Abstract [ Documentation]

Microsoft’s Responsible AI standard defines a responsible AI system as ethical (inclusive and accountable) and explainable (fair, transparent, reliable, safe, private and secure).

The Six Responsible AI Principles:


How might an AI system allocate opportunities, resources, or information in ways that are fair to the humans who use it?

An AI system’s decisions must not discriminate against, or express a bias toward, a group or individual based on gender, race, sexual orientation, or religion.


How might the system be designed to be inclusive of people of all abilities?

An AI system must be fair and inclusive in its assertions. It must not discriminate or hinder different races, disabilities, or backgrounds.

AI must consider all human races and experiences. Inclusive design practices can help developers understand and address potential barriers that could unintentionally exclude people.

Reliability & Safety

How might the system function well for people across different use conditions and contexts, including ones it was not originally intended for?

An AI system should perform as it was originally designed and to respond safely to new situations. Its inherent resilience should resist intended or unintended manipulation.

  • Reliability and safety can be achieved through:
    • Rigorous testing and validation for operating conditions to ensure that the system responds safely to edge cases.
    • Integrating A/B testing and champion/challenger methods into the evaluation process.
    • Robust monitoring and model-tracking process to reactively and proactively measure the model’s performance (and retrain it for modernization, as necessary).

Security & Privacy

How might the system be designed to support privacy and security?

  • AI systems must secure sensitive data.
  • AI systems must not compromise and individual’s privacy.
  • AI developers may consider differential privacy as one approach toward security and privacy. This approach randomizes data and adds noise to conceal personal information.


What data and algorithms were used to train the model?
What transformation logic was applied to the data?
What is the final model that was generated?
What assets are associated with the model?

AI systems must justify their decisions and how they reach their conclusions.


How might people misunderstand, misuse, or incorrectly estimate the capabilities of the system?
How can we create oversight so that humans can be accountable and in control?
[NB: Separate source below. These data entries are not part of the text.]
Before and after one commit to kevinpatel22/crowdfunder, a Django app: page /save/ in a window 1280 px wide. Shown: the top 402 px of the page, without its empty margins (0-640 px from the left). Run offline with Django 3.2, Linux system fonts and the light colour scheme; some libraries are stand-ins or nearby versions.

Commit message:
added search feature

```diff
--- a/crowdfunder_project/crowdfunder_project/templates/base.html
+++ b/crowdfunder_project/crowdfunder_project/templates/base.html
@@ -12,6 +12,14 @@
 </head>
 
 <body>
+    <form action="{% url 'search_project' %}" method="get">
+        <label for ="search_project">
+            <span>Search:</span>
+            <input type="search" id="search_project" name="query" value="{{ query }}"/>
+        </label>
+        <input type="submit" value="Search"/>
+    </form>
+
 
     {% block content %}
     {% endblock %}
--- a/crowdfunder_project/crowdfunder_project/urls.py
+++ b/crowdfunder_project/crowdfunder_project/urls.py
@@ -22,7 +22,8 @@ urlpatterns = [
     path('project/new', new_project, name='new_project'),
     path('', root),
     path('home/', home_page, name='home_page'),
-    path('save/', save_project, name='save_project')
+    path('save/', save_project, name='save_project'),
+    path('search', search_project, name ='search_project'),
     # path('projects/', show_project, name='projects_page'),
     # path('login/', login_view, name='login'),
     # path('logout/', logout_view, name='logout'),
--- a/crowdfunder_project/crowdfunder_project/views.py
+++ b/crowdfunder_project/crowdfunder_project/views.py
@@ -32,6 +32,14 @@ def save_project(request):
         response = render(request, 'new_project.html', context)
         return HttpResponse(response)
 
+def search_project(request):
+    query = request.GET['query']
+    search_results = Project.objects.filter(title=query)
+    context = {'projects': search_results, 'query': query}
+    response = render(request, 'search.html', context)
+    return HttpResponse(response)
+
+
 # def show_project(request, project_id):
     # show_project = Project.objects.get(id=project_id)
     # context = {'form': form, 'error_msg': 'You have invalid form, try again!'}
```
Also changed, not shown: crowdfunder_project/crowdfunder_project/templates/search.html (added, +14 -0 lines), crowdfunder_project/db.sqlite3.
  • The people who design and deploy an AI system need to be accountable for its actions and decisions, especially as we progress toward more autonomous systems.
  • Organizations should consider establishing an internal review body that provides oversight, insights, and guidance about developing and deploying AI systems.

Other Resources